→ **Your objective**
Print every line of the material below exactly as it stands, but omit the pictures.

● ● ● ● ● ● ●

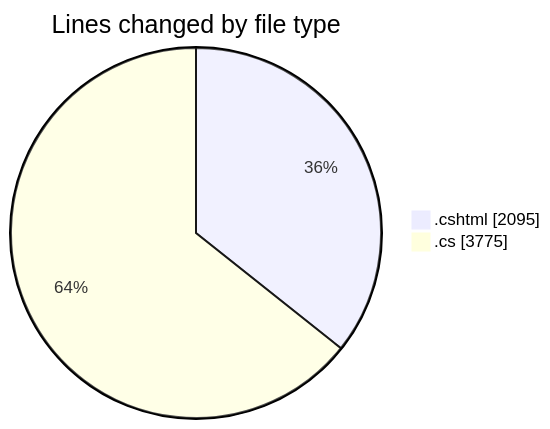
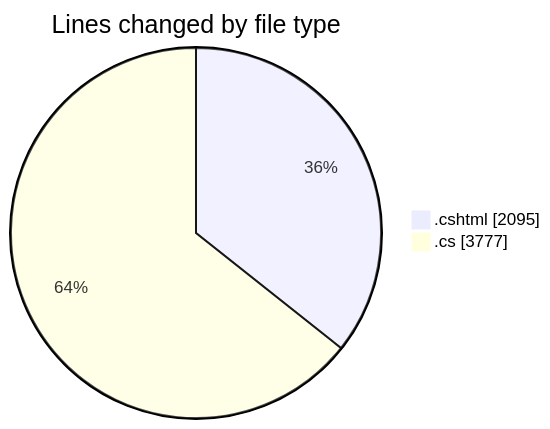
The first of 2 diagrams in 2025-07-17/nhahang/README.md (lephambinh05/code-tracking), drawn with Mermaid before and after one commit. The commit also changed other lines of this file and 1 other file, not shown here.

````diff
--- a/2025-07-17/nhahang/README.md
+++ b/2025-07-17/nhahang/README.md
@@ -92,6 +92,6 @@
 ```mermaid
 pie showData
 title Lines changed by file type
 ".cshtml" : 2095
-".cs" : 3775
+".cs" : 3777
 ```
````
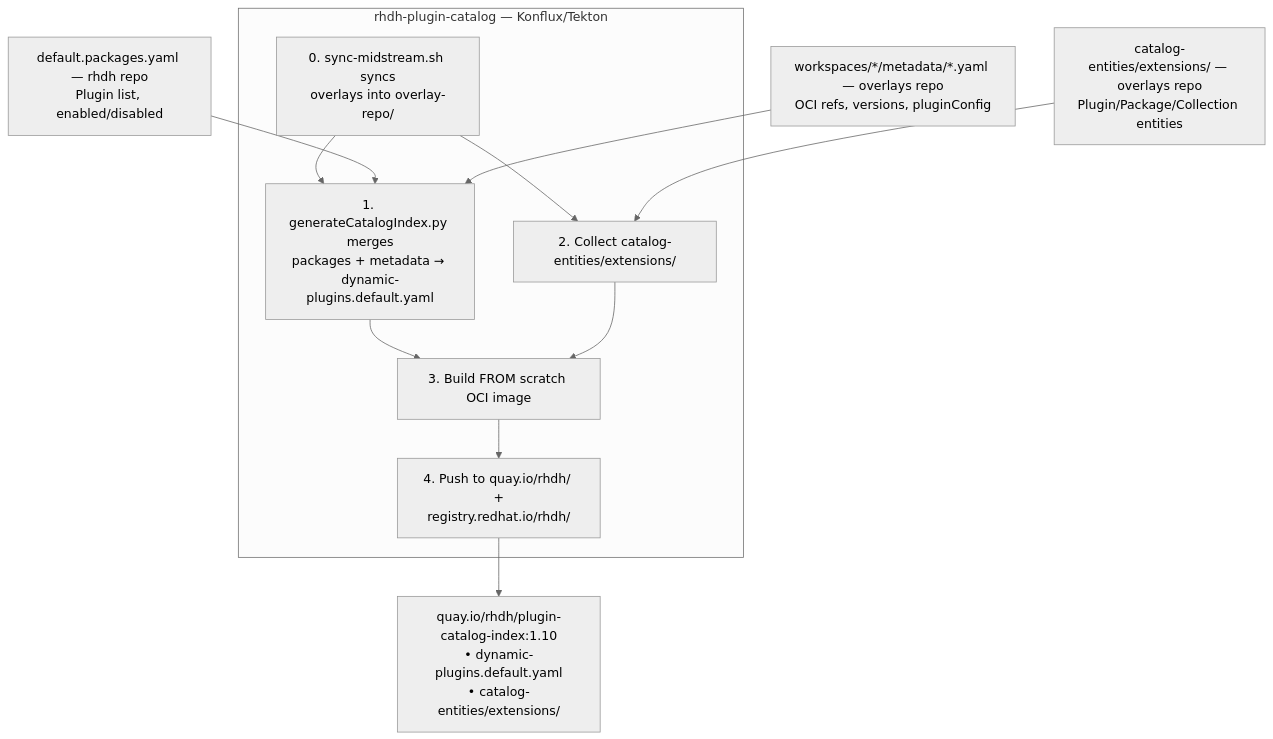
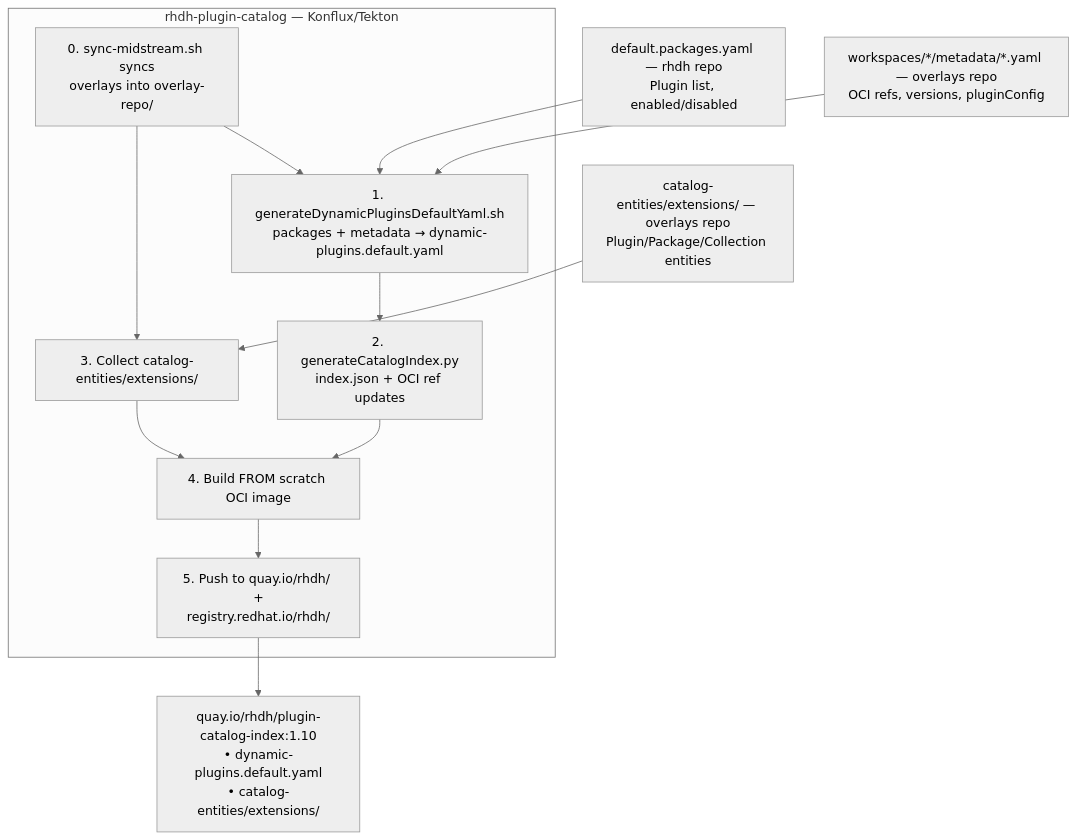
One commit to redhat-developer/rhdh changed the third of 5 diagrams in docs/architecture/catalog-index-build.md. Above: the diagram before and after it, drawn with Mermaid (neutral theme). The commit also changed other lines of this file and 1 other file, not shown here.

````diff
--- a/docs/architecture/catalog-index-build.md
+++ b/docs/architecture/catalog-index-build.md
@@ -219,26 +222,28 @@
 ```mermaid
 flowchart TB
     i1["default.packages.yaml — rhdh repo<br>Plugin list, enabled/disabled"]
     i2["workspaces/*/metadata/*.yaml — overlays repo<br>OCI refs, versions, pluginConfig"]
     i3["catalog-entities/extensions/ — overlays repo<br>Plugin/Package/Collection entities"]
 
     subgraph assembly["rhdh-plugin-catalog — Konflux/Tekton"]
         a0["0. sync-midstream.sh syncs<br>overlays into overlay-repo/"]
-        a1["1. generateCatalogIndex.py merges<br>packages + metadata → dynamic-plugins.default.yaml"]
-        a2["2. Collect catalog-entities/extensions/"]
-        a3["3. Build FROM scratch OCI image"]
-        a4["4. Push to quay.io/rhdh/ +<br>registry.redhat.io/rhdh/"]
+        a1["1. generateDynamicPluginsDefaultYaml.sh<br>packages + metadata → dynamic-plugins.default.yaml"]
+        a1b["2. generateCatalogIndex.py<br>index.json + OCI ref updates"]
+        a2["3. Collect catalog-entities/extensions/"]
+        a3["4. Build FROM scratch OCI image"]
+        a4["5. Push to quay.io/rhdh/ +<br>registry.redhat.io/rhdh/"]
         a0 --> a1
+        a1 --> a1b
         a0 --> a2
-        a1 --> a3
+        a1b --> a3
         a2 --> a3
         a3 --> a4
     end
 
     output["quay.io/rhdh/plugin-catalog-index:1.10<br>• dynamic-plugins.default.yaml<br>• catalog-entities/extensions/"]
 
     i1 --> a1
     i2 --> a1
     i3 --> a2
     a4 --> output
 ```
````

● ● ● ● ● ● ●

→ **Response**
The first of 2 diagrams in 2025-07-17/nhahang/README.md (lephambinh05/code-tracking), drawn with Mermaid before and after one commit. The commit also changed other lines of this file and 1 other file, not shown here.

````diff
--- a/2025-07-17/nhahang/README.md
+++ b/2025-07-17/nhahang/README.md
@@ -92,6 +92,6 @@
 ```mermaid
 pie showData
 title Lines changed by file type
 ".cshtml" : 2095
-".cs" : 3775
+".cs" : 3777
 ```
````
One commit to redhat-developer/rhdh changed the third of 5 diagrams in docs/architecture/catalog-index-build.md. Above: the diagram before and after it, drawn with Mermaid (neutral theme). The commit also changed other lines of this file and 1 other file, not shown here.

````diff
--- a/docs/architecture/catalog-index-build.md
+++ b/docs/architecture/catalog-index-build.md
@@ -219,26 +222,28 @@
 ```mermaid
 flowchart TB
     i1["default.packages.yaml — rhdh repo<br>Plugin list, enabled/disabled"]
     i2["workspaces/*/metadata/*.yaml — overlays repo<br>OCI refs, versions, pluginConfig"]
     i3["catalog-entities/extensions/ — overlays repo<br>Plugin/Package/Collection entities"]
 
     subgraph assembly["rhdh-plugin-catalog — Konflux/Tekton"]
         a0["0. sync-midstream.sh syncs<br>overlays into overlay-repo/"]
-        a1["1. generateCatalogIndex.py merges<br>packages + metadata → dynamic-plugins.default.yaml"]
-        a2["2. Collect catalog-entities/extensions/"]
-        a3["3. Build FROM scratch OCI image"]
-        a4["4. Push to quay.io/rhdh/ +<br>registry.redhat.io/rhdh/"]
+        a1["1. generateDynamicPluginsDefaultYaml.sh<br>packages + metadata → dynamic-plugins.default.yaml"]
+        a1b["2. generateCatalogIndex.py<br>index.json + OCI ref updates"]
+        a2["3. Collect catalog-entities/extensions/"]
+        a3["4. Build FROM scratch OCI image"]
+        a4["5. Push to quay.io/rhdh/ +<br>registry.redhat.io/rhdh/"]
         a0 --> a1
+        a1 --> a1b
         a0 --> a2
-        a1 --> a3
+        a1b --> a3
         a2 --> a3
         a3 --> a4
     end
 
     output["quay.io/rhdh/plugin-catalog-index:1.10<br>• dynamic-plugins.default.yaml<br>• catalog-entities/extensions/"]
 
     i1 --> a1
     i2 --> a1
     i3 --> a2
     a4 --> output
 ```
````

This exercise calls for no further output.